PROVIDED RECORDS =

····················

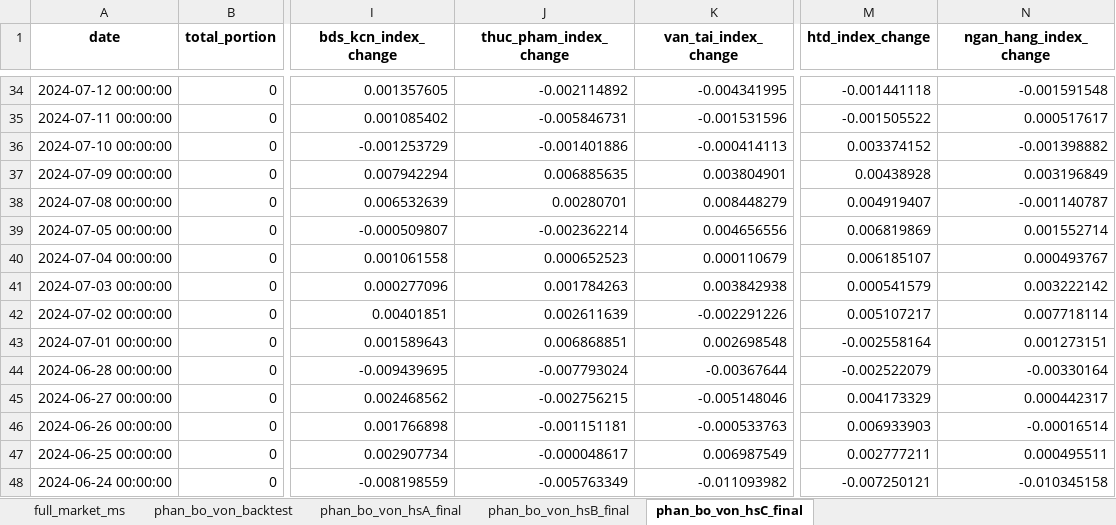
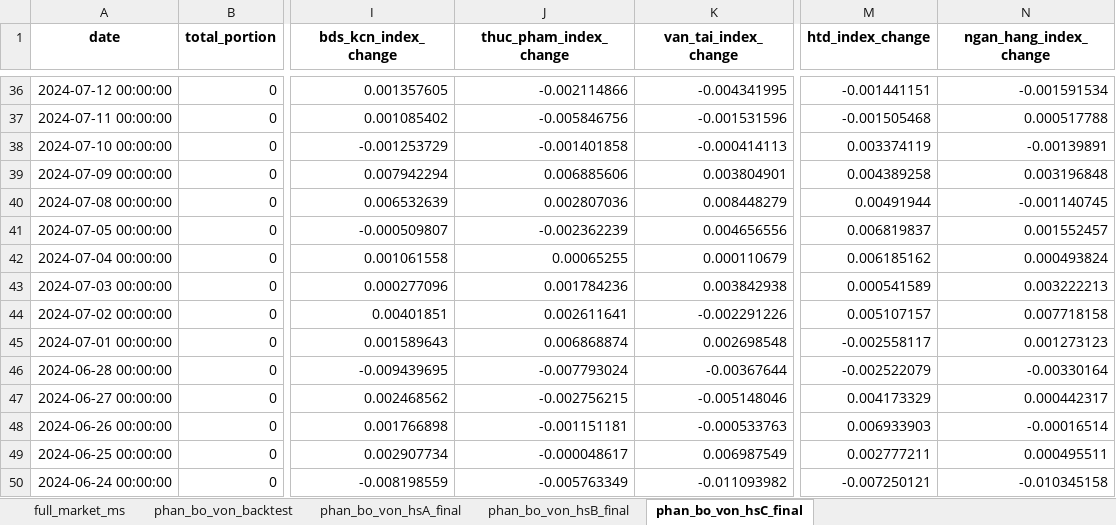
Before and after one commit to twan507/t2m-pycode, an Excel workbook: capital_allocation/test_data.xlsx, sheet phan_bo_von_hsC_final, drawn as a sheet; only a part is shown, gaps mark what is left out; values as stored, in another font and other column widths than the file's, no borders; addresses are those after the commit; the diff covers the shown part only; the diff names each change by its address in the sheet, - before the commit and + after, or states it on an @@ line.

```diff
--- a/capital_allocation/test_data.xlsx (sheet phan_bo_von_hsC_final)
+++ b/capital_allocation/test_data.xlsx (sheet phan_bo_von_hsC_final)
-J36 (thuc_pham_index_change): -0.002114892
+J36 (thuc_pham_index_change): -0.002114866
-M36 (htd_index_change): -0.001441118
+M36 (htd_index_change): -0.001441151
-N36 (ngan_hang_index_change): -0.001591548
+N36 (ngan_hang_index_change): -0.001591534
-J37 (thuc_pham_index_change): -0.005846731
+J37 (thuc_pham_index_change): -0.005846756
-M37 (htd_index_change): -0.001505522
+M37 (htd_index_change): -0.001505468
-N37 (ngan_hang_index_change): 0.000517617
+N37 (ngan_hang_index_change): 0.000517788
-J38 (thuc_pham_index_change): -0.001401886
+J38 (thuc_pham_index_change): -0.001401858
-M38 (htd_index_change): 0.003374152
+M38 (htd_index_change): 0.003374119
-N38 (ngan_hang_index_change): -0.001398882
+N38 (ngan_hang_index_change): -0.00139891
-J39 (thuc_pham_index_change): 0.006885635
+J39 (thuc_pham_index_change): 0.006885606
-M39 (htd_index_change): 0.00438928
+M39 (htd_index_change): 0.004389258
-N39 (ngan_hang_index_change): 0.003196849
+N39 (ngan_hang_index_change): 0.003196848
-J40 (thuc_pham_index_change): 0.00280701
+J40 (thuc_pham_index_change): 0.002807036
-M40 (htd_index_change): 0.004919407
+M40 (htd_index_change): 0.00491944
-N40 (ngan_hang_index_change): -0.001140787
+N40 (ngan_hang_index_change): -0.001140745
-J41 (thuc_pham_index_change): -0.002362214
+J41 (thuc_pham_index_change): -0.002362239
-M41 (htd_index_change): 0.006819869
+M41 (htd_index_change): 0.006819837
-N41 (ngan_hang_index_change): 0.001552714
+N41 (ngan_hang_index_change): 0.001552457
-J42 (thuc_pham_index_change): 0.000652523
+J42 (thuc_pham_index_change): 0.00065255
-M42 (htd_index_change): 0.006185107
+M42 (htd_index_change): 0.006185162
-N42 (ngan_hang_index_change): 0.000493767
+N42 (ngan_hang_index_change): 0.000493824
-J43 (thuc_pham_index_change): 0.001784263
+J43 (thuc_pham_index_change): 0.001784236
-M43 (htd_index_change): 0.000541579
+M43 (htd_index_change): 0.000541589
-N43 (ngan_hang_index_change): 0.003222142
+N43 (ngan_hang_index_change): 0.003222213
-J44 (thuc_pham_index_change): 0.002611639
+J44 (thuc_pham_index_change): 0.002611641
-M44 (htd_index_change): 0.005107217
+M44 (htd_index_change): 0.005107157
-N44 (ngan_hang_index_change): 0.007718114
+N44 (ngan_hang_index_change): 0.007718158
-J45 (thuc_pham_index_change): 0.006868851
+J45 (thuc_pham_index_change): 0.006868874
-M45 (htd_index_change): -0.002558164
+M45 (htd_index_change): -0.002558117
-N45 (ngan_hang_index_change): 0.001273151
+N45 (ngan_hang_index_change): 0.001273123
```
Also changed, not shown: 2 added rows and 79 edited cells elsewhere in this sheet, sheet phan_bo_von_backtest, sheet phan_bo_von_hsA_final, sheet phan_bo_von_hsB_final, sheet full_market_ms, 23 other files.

····················

THE PROBLEM = Output all lines above precisely. Pictures are to be left out.

OUTPUT FOR THIS EXERCISE =
Before and after one commit to twan507/t2m-pycode, an Excel workbook: capital_allocation/test_data.xlsx, sheet phan_bo_von_hsC_final, drawn as a sheet; only a part is shown, gaps mark what is left out; values as stored, in another font and other column widths than the file's, no borders; addresses are those after the commit; the diff covers the shown part only; the diff names each change by its address in the sheet, - before the commit and + after, or states it on an @@ line.

```diff
--- a/capital_allocation/test_data.xlsx (sheet phan_bo_von_hsC_final)
+++ b/capital_allocation/test_data.xlsx (sheet phan_bo_von_hsC_final)
-J36 (thuc_pham_index_change): -0.002114892
+J36 (thuc_pham_index_change): -0.002114866
-M36 (htd_index_change): -0.001441118
+M36 (htd_index_change): -0.001441151
-N36 (ngan_hang_index_change): -0.001591548
+N36 (ngan_hang_index_change): -0.001591534
-J37 (thuc_pham_index_change): -0.005846731
+J37 (thuc_pham_index_change): -0.005846756
-M37 (htd_index_change): -0.001505522
+M37 (htd_index_change): -0.001505468
-N37 (ngan_hang_index_change): 0.000517617
+N37 (ngan_hang_index_change): 0.000517788
-J38 (thuc_pham_index_change): -0.001401886
+J38 (thuc_pham_index_change): -0.001401858
-M38 (htd_index_change): 0.003374152
+M38 (htd_index_change): 0.003374119
-N38 (ngan_hang_index_change): -0.001398882
+N38 (ngan_hang_index_change): -0.00139891
-J39 (thuc_pham_index_change): 0.006885635
+J39 (thuc_pham_index_change): 0.006885606
-M39 (htd_index_change): 0.00438928
+M39 (htd_index_change): 0.004389258
-N39 (ngan_hang_index_change): 0.003196849
+N39 (ngan_hang_index_change): 0.003196848
-J40 (thuc_pham_index_change): 0.00280701
+J40 (thuc_pham_index_change): 0.002807036
-M40 (htd_index_change): 0.004919407
+M40 (htd_index_change): 0.00491944
-N40 (ngan_hang_index_change): -0.001140787
+N40 (ngan_hang_index_change): -0.001140745
-J41 (thuc_pham_index_change): -0.002362214
+J41 (thuc_pham_index_change): -0.002362239
-M41 (htd_index_change): 0.006819869
+M41 (htd_index_change): 0.006819837
-N41 (ngan_hang_index_change): 0.001552714
+N41 (ngan_hang_index_change): 0.001552457
-J42 (thuc_pham_index_change): 0.000652523
+J42 (thuc_pham_index_change): 0.00065255
-M42 (htd_index_change): 0.006185107
+M42 (htd_index_change): 0.006185162
-N42 (ngan_hang_index_change): 0.000493767
+N42 (ngan_hang_index_change): 0.000493824
-J43 (thuc_pham_index_change): 0.001784263
+J43 (thuc_pham_index_change): 0.001784236
-M43 (htd_index_change): 0.000541579
+M43 (htd_index_change): 0.000541589
-N43 (ngan_hang_index_change): 0.003222142
+N43 (ngan_hang_index_change): 0.003222213
-J44 (thuc_pham_index_change): 0.002611639
+J44 (thuc_pham_index_change): 0.002611641
-M44 (htd_index_change): 0.005107217
+M44 (htd_index_change): 0.005107157
-N44 (ngan_hang_index_change): 0.007718114
+N44 (ngan_hang_index_change): 0.007718158
-J45 (thuc_pham_index_change): 0.006868851
+J45 (thuc_pham_index_change): 0.006868874
-M45 (htd_index_change): -0.002558164
+M45 (htd_index_change): -0.002558117
-N45 (ngan_hang_index_change): 0.001273151
+N45 (ngan_hang_index_change): 0.001273123
```
Also changed, not shown: 2 added rows and 79 edited cells elsewhere in this sheet, sheet phan_bo_von_backtest, sheet phan_bo_von_hsA_final, sheet phan_bo_von_hsB_final, sheet full_market_ms, 23 other files.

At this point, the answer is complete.